### BRIEF
Work through the records that follow and return each line containing the word "yaml".

--- AVAILABLE DATA Enclosed Below ---

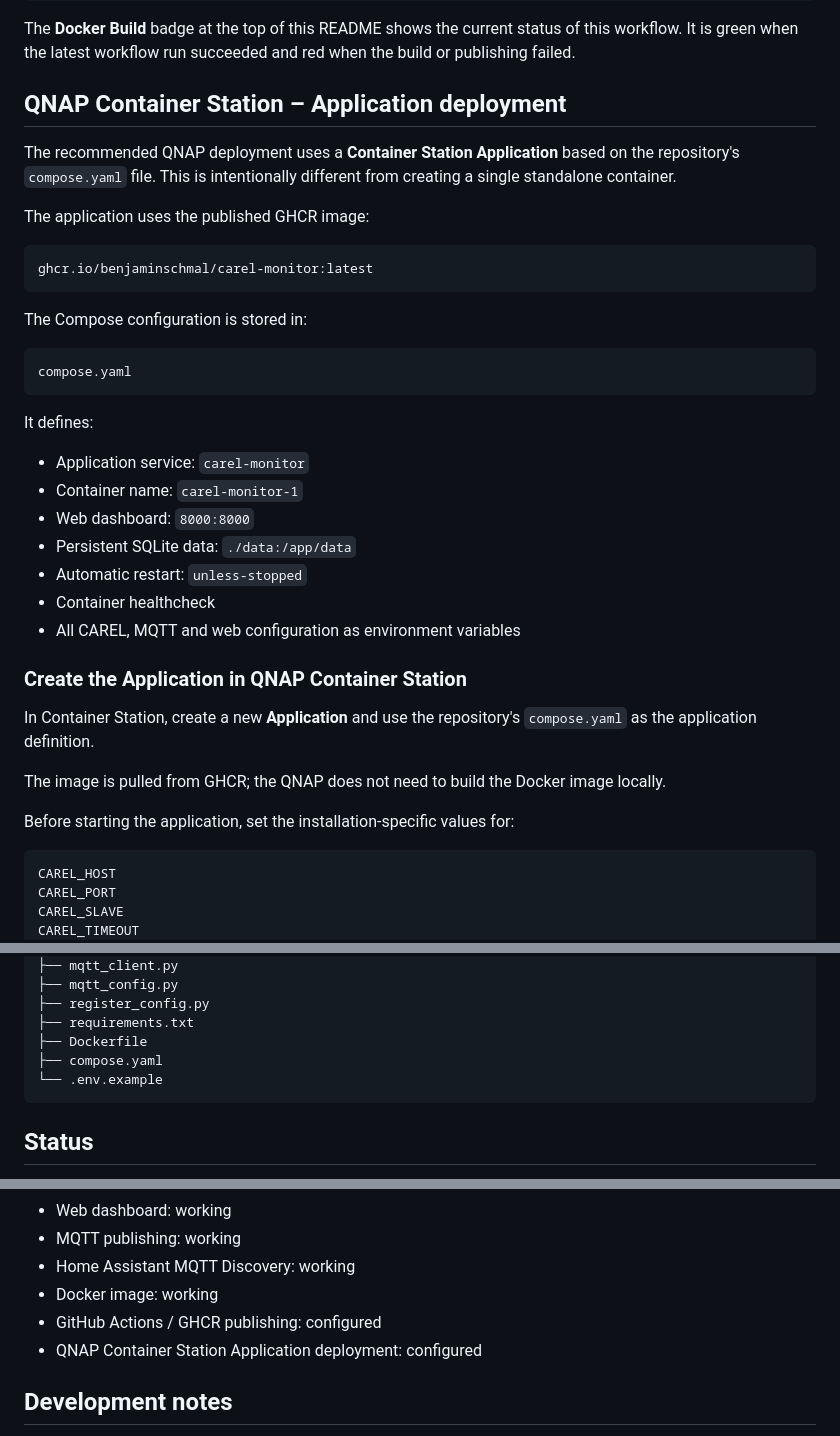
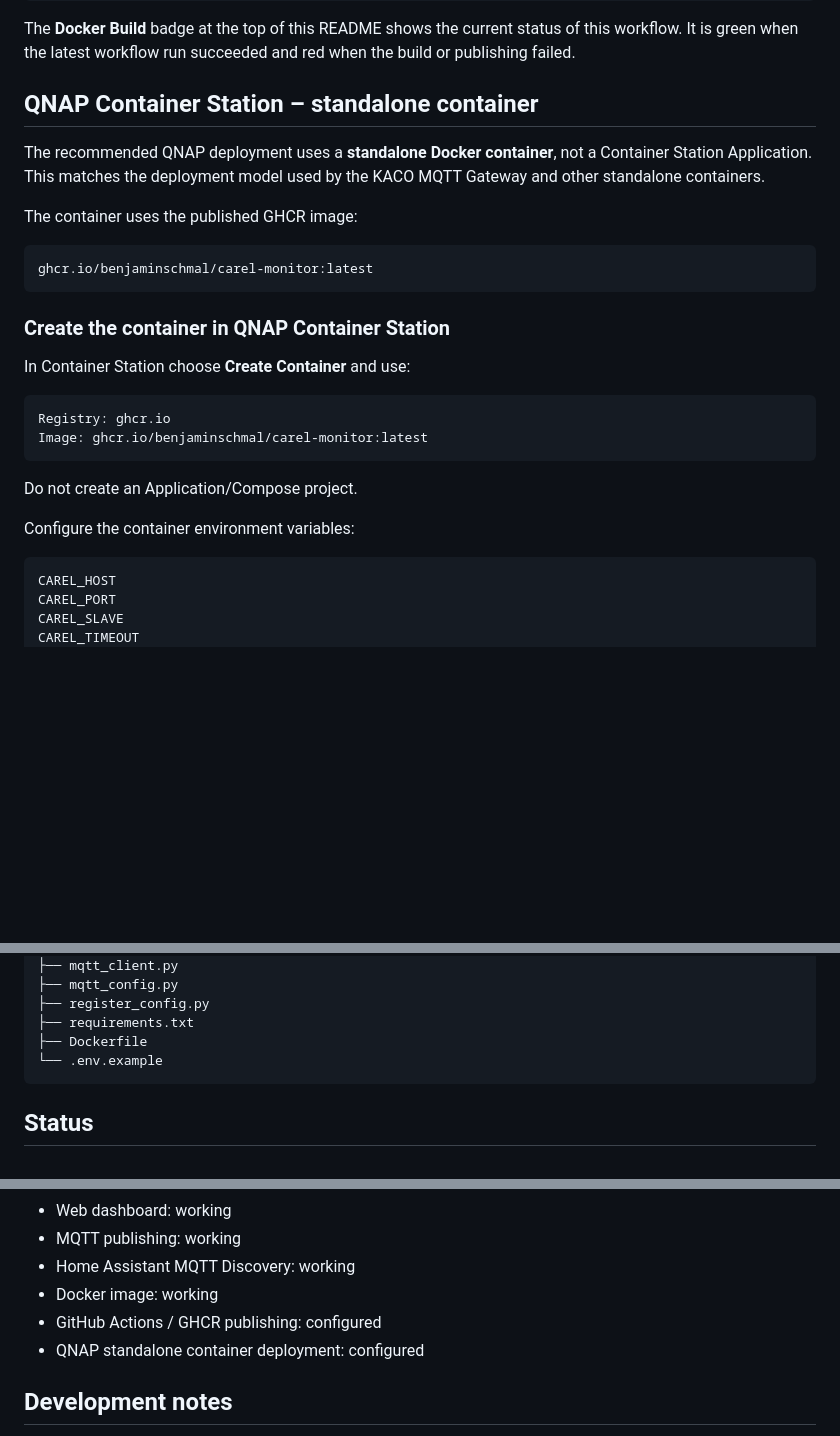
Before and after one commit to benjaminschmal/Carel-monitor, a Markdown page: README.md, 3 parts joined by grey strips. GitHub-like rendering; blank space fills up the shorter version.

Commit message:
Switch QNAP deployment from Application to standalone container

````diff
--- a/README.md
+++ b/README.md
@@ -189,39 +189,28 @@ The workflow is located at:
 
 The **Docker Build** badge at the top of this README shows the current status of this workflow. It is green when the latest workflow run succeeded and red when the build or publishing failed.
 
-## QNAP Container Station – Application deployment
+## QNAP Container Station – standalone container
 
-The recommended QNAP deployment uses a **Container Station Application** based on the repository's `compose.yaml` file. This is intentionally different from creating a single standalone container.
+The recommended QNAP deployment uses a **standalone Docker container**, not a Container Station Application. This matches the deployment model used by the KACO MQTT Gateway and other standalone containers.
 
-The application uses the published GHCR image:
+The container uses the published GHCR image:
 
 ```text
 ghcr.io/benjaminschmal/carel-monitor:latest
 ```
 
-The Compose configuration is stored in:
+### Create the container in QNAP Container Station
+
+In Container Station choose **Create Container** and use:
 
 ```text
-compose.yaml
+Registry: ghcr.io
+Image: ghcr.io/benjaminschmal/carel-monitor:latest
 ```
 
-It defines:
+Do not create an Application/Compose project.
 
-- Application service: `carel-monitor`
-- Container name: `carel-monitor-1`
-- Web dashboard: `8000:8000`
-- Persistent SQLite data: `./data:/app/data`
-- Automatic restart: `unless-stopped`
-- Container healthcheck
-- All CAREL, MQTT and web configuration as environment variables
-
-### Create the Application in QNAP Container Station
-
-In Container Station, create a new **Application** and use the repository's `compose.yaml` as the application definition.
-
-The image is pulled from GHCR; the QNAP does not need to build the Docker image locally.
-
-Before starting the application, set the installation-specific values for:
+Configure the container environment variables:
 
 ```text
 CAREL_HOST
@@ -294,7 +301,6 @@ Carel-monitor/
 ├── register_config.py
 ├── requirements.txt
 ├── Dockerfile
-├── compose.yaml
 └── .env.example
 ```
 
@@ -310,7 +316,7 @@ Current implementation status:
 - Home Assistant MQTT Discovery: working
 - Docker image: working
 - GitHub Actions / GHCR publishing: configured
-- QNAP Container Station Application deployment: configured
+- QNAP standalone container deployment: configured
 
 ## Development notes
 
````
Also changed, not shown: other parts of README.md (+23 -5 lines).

--- End of Enclosed AVAILABLE DATA ---

### YOUR RESPONSE
-The recommended QNAP deployment uses a **Container Station Application** based on the repository's `compose.yaml` file. This is intentionally different from creating a single standalone container.
-compose.yaml
-In Container Station, create a new **Application** and use the repository's `compose.yaml` as the application definition.
-├── compose.yaml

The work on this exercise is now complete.